Shirley said, “I met more discrimination as a woman than for being black. Men are men.”
Shirley faced death threats and knew she might likely fail but ran anyhow to “change the face and future of American politics.”
In 2008, two separate candidates vied to “change the face” America presents to the world.
America fulfilled part of Shirley’s prophecy in 2008 with the election of then Senator Barack Obama.
This year we are trying to meet Shirley’s second hope – to inoculate the oval office against the sexual discrimination Shirley suffered.
I’ve worked for some great women over the years who pushed against the glass ceiling and some were certainly inspired by Shirley.
What sex discrimination has been and mostly remains today is that a woman must excel, be better than a man, to hope to be treated equally.
Over the years, I’ve worked with Bella Abzug, and Liz Holtzman and Mary Sue Terry and Emilie Miller and Kathleen Kennedy Townsend and Maxine Waters and Loretta Sanchez and Nancy Pelosi. I served as Special Counsel to Rep. Patsy Mink from Hawaii and Rep. Zoe Lofgren from California.

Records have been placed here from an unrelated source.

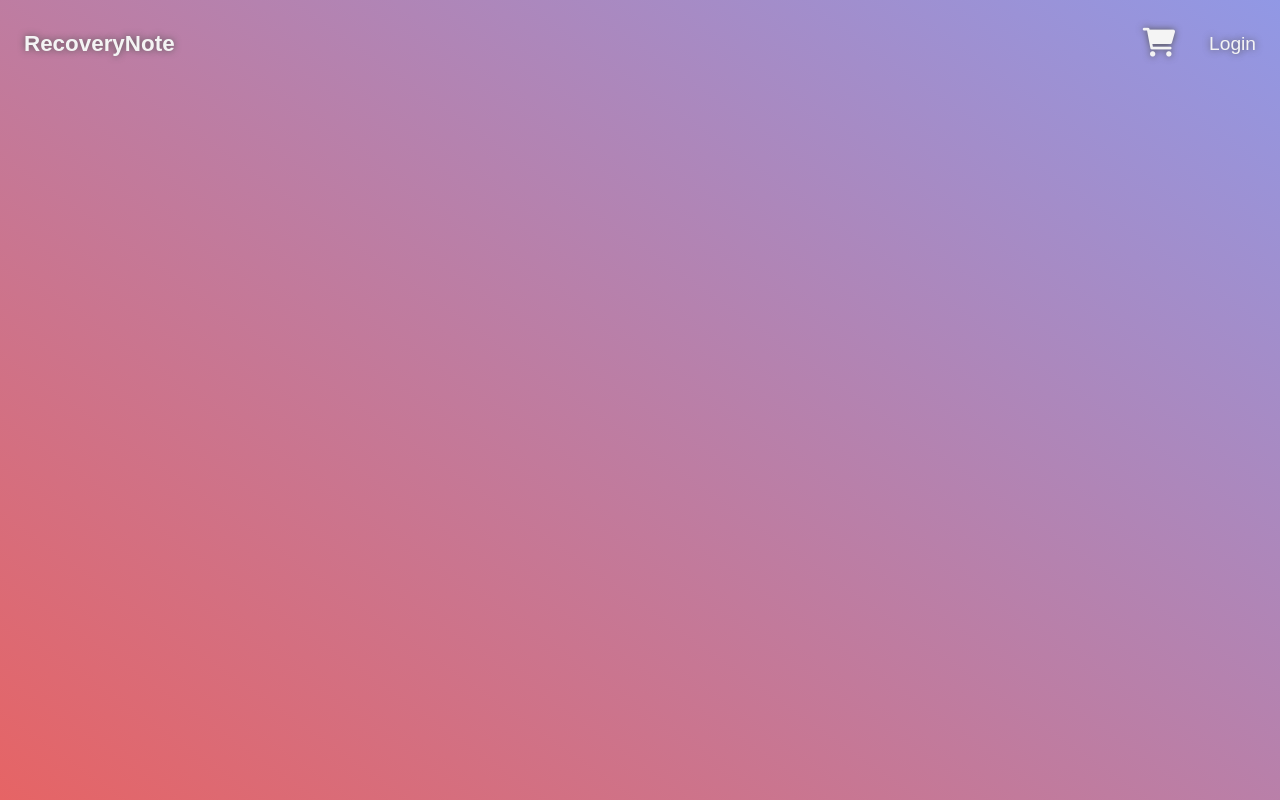
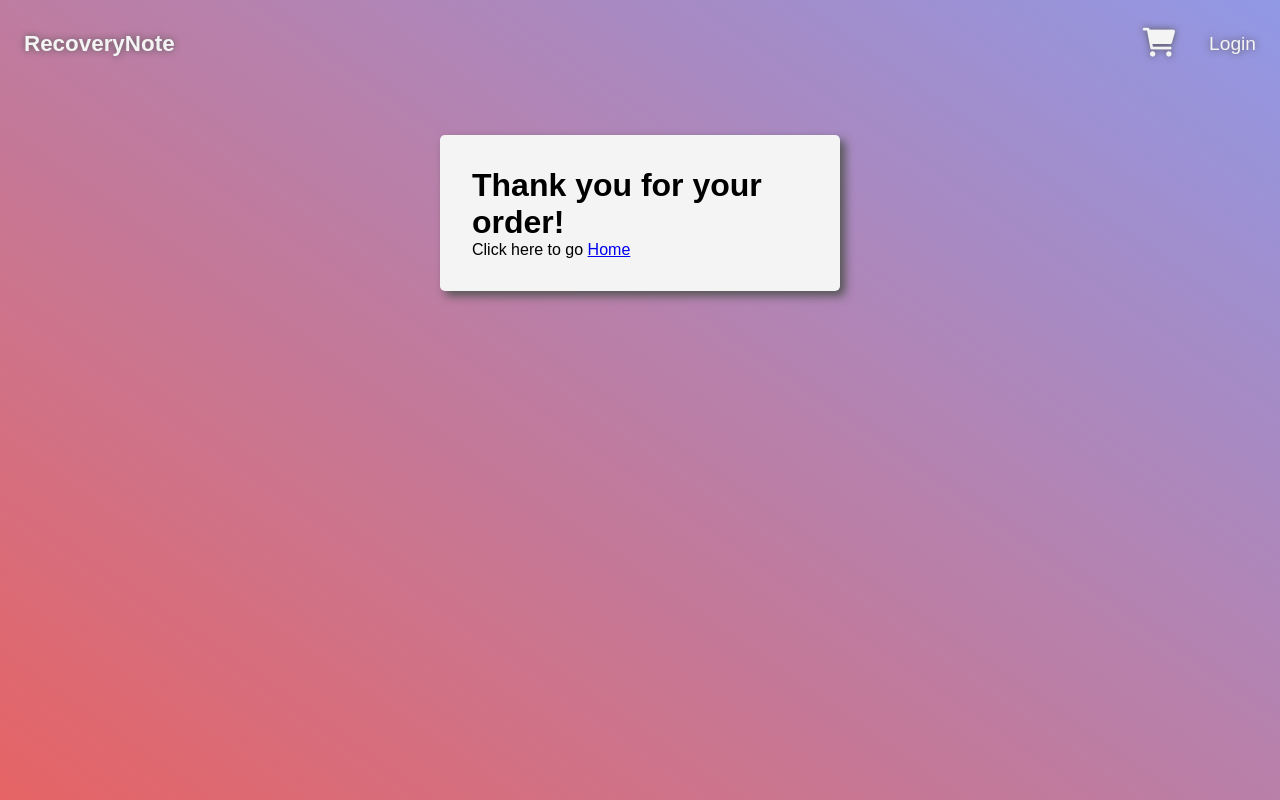
Before and after one commit to TamirRasheed/RecoveryNote, a React (Create React App) app in the folder application/frontend/: page /thankscreen in a window 1280 px wide. Built offline with nearby package versions, Linux system fonts and the light colour scheme; the HTML template or start-up script is replaced by a standard one.

Commit message:
Thank you screen bare bones done, not linked to checkout

```diff
--- a/application/frontend/src/App.js
+++ b/application/frontend/src/App.js
@@ -13,6 +13,7 @@ import ProductScreen from './screens/ProductScreen';
 import CartScreen from './screens/CartScreen';
 import LoginScreen from './screens/LoginScreen';
 import SignupScreen from './screens/SignupScreen';
+import ThankScreen from './screens/ThankScreen';
 
 
 function App() {
@@ -30,6 +31,8 @@ function App() {
           <Route exact path='/cart' component={CartScreen} />
           <Route exact path='/login' component={LoginScreen} />
           <Route exact path='/signup' component={SignupScreen} />
+          <Route exacth path='/thankscreen' component={ThankScreen}/>
+
         </Switch>
       </main>
     </Router>
--- a/application/frontend/src/screens/SignupScreen.js
+++ b/application/frontend/src/screens/SignupScreen.js
@@ -26,12 +26,7 @@ const SignupScreen = () => {
             Major:
             <input type='text' id='major__name' name='major__name' />
             </label>
-
-
         <input className='signup__button' type='submit' value='Sign Up' />
-
-
-
       </form>
 
     </div>
--- /dev/null
+++ b/application/frontend/src/screens/ThankScreen.css
@@ -0,0 +1,12 @@
+.thank_box {
+    max-width: 400px;
+    margin: 3rem auto;
+    padding: 1rem 1rem;
+    background-color: #f4f4f4;
+    box-shadow: 5px 5px 10px #555;
+    border-radius: 5px;
+  }
+
+  .box_body {
+      padding: 1rem 1rem;
+  }
--- /dev/null
+++ b/application/frontend/src/screens/ThankScreen.js
@@ -0,0 +1,20 @@
+import { Link } from 'react-router-dom';
+import './ThankScreen.css';
+
+
+const ThankScreen = () => {
+
+    return (
+
+        <div class="thank_box">
+            <div class="box_body">
+                <h1> Thank you for your order! </h1>
+                <p> Click here to go <Link to='/'> Home </Link> </p>
+            </div>
+        </div>
+
+
+    );
+};
+
+export default ThankScreen;
```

All these women were strong, striving to make a difference, to advance individual rights, with the stamina required of women to break through the slights they suffer, like when a woman makes a point among men and women, but is not heard until a man repeats the point she made.
It’s an encouraging shift toward equal rights this year that more men found they could hear what Hillary had to say.
When I won my congressional primary in 1984 in Virginia’s 10th District, our VP nominee was Geraldine Ferraro. Geraldine described herself as “the daughter of an immigrant from Italy” but it was as a “daughter,” nominated for the second highest office in our government, that Geraldine narrowed the chasm of sexual discrimination,
Geraldine, however, didn’t get to close the gap.
We’ve since been stalled this side of that loathsome glass barrier.
It took a former First Lady, former U.S. Senator, former Secretary of State, Hillary Clinton, to become the first woman to bridge that divide.
When I worked for Hillary in 2008, and as her delegate in Denver, she conceded she didn’t have the numbers to win, so she counseled we work hard to unify the party behind then Senator Obama.
That’s how Senator Obama became President Obama – because we pulled together. Obama showed respect for Hillary’s efforts, ran an historic race, and made her Secretary of State.
Hillary is now our presumed and inevitable presidential nominee.
If I attend the Convention this year, I will work hard to unite our party, and participate in the historic celebration of equal rights for women.
If I attend, I will be going to Philly to honor the memory of a close friend, Mame Reilly, a political force in Virginia, though no longer with us, who led us Hillary activists in 2008 in Virginia and when we were Delegates in Denver.
I thought of Mame several days ago when the California primary votes were being counted. I could feel Mame, in heart and spirit, almost heard her laugh, her head rolling backward, a grand smile across her, for the goal she fought so hard to achieve, had been achieved.
I felt, despite the mid-distance separating us that she knew this, at the very moment I did, when the rush of the media screamed across the land – that Hillary had sailed well past the delegate threshold to become our democratic nominee.
Shirley said, “Tremendous amounts of talent are lost to our society just because that talent wears a skirt.”
Not this time.